● **What to produce**
The answer must be every line below that contains the string "description".

START Extracted entries

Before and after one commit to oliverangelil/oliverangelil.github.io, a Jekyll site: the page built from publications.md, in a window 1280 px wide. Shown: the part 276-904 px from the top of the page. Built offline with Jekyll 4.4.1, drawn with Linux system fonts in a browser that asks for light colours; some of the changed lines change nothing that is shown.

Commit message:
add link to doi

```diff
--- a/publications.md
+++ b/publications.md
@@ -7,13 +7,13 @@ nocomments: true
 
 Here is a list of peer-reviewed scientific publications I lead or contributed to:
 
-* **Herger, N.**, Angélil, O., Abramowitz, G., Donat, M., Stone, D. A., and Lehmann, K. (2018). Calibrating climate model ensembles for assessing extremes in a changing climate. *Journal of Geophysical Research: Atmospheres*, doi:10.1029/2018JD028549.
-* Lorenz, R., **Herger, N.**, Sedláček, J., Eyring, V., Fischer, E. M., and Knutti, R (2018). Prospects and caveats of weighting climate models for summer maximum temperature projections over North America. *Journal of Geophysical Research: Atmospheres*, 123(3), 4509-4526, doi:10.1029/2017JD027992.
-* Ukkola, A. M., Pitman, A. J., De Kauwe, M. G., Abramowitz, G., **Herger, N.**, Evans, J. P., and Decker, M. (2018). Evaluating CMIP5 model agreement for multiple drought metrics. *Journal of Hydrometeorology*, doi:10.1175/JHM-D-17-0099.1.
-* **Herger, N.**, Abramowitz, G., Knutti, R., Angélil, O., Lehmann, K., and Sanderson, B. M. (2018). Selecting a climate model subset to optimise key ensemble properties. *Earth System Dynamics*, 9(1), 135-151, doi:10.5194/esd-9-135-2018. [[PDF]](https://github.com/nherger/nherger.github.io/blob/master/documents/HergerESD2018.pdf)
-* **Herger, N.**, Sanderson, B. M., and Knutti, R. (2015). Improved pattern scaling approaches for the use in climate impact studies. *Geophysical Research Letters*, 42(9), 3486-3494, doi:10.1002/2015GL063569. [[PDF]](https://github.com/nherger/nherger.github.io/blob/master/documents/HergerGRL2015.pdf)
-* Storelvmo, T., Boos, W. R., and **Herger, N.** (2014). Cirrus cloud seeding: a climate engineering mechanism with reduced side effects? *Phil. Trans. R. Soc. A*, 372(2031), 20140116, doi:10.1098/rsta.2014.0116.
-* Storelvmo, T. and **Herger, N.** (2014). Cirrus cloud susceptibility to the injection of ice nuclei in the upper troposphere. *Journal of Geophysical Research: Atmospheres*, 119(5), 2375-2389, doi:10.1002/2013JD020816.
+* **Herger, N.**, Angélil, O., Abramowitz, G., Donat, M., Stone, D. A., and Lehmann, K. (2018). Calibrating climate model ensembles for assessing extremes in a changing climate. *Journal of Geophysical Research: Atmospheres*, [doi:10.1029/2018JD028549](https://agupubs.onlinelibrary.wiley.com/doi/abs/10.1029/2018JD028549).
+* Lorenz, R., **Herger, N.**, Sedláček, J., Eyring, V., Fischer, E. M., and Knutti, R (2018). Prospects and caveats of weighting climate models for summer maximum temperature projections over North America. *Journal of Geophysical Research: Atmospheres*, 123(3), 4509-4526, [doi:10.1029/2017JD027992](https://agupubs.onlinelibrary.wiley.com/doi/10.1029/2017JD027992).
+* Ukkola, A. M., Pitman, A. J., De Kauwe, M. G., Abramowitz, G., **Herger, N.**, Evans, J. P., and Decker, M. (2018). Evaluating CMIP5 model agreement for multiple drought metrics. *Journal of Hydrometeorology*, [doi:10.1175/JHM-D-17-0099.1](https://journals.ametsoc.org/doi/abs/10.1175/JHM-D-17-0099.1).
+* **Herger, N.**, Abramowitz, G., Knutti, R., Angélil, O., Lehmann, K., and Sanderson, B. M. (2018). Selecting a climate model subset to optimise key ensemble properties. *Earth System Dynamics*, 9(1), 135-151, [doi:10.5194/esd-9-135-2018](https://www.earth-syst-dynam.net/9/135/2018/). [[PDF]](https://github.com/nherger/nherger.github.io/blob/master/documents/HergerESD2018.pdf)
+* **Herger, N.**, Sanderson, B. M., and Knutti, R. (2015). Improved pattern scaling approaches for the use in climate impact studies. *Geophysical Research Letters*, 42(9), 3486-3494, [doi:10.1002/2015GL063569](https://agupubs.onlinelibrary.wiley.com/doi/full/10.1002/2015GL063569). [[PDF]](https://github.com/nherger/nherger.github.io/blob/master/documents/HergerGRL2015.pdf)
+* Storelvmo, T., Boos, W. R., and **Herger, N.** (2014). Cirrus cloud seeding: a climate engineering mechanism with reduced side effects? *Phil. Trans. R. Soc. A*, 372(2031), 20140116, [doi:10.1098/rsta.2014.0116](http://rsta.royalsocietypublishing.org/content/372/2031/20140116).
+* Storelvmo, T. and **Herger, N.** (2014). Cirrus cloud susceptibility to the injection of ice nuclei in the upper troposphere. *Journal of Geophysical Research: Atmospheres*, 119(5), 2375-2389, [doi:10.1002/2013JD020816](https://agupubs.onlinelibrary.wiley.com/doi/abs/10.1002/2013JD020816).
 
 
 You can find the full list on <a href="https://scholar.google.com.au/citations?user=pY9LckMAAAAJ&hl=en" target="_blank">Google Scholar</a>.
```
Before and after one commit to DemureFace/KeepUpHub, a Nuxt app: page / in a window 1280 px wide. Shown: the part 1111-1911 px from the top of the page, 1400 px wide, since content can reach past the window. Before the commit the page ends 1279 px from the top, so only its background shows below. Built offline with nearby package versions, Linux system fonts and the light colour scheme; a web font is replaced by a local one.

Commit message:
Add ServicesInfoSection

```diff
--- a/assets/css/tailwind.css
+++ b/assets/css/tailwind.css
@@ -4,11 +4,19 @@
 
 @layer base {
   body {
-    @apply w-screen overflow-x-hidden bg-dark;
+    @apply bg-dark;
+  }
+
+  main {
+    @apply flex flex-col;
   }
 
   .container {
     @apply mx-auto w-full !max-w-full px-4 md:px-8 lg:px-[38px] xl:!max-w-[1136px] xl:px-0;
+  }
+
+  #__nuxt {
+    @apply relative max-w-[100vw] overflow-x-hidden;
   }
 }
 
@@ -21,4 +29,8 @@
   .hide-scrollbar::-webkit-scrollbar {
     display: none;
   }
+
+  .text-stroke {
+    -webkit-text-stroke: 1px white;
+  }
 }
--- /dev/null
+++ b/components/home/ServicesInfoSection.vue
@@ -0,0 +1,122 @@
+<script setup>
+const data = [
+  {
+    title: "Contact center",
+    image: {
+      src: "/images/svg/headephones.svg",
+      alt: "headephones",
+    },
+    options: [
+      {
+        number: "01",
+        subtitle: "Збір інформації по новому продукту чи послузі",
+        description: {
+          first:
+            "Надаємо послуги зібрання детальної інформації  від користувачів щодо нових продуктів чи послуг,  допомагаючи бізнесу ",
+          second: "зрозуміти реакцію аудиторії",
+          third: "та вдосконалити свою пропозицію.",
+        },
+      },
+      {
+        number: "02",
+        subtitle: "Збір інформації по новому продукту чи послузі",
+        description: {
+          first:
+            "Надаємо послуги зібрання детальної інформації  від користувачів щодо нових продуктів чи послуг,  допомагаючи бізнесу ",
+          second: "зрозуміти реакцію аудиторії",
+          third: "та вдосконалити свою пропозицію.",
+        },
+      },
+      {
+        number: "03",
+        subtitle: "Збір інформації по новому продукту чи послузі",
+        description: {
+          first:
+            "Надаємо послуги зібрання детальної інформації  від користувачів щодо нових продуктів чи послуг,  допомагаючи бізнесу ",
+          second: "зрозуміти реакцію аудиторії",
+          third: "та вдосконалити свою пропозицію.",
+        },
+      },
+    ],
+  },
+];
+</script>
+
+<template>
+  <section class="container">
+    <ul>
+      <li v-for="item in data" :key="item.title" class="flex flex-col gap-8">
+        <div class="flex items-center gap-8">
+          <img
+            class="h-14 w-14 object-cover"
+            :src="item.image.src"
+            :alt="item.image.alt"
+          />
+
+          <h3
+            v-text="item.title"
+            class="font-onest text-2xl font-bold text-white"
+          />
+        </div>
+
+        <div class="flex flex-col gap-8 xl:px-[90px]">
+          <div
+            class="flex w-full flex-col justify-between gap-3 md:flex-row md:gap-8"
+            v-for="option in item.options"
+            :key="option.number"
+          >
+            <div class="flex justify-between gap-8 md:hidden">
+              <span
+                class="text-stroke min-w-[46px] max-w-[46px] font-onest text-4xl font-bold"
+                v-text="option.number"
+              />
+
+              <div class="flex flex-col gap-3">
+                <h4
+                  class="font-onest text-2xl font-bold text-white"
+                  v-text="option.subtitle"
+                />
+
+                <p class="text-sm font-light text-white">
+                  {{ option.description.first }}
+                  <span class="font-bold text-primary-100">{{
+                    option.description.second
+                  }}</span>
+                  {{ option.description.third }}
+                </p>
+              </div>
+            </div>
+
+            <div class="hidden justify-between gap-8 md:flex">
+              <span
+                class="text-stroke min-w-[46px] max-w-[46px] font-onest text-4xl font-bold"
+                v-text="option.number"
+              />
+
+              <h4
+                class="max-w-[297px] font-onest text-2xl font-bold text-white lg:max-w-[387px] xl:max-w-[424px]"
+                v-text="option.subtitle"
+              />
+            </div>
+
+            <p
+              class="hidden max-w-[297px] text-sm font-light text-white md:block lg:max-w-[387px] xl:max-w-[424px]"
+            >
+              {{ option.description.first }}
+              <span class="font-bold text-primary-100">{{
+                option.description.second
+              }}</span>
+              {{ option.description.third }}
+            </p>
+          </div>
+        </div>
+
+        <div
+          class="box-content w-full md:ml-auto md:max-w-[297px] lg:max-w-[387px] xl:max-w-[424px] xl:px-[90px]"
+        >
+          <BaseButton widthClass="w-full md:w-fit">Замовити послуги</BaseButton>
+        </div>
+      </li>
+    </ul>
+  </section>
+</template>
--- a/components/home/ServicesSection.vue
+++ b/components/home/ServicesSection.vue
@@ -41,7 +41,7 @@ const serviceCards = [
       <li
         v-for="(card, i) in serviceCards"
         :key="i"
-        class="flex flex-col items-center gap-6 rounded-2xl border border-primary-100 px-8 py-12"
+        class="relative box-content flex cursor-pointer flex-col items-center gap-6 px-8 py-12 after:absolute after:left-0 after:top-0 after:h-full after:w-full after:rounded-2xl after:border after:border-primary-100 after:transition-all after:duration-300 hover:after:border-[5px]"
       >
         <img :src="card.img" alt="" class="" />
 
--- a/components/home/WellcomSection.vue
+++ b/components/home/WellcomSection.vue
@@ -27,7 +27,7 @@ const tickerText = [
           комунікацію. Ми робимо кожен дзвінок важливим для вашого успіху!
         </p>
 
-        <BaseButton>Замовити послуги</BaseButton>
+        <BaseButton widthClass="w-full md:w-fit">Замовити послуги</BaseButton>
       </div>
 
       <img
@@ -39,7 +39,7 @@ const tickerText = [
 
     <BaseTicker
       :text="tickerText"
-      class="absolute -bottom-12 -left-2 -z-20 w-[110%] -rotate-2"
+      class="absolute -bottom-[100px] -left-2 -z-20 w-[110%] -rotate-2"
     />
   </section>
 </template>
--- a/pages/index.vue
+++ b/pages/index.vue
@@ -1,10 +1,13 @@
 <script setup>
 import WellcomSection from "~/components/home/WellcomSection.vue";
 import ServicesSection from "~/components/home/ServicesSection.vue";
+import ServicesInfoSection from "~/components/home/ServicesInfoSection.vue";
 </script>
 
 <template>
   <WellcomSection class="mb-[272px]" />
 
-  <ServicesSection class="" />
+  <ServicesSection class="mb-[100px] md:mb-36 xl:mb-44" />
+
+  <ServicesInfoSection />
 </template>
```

END Extracted entries

● **Answer area**
+        description: {
+        description: {
+        description: {
+                  {{ option.description.first }}
+                    option.description.second
+                  {{ option.description.third }}
+              {{ option.description.first }}
+                option.description.second
+              {{ option.description.third }}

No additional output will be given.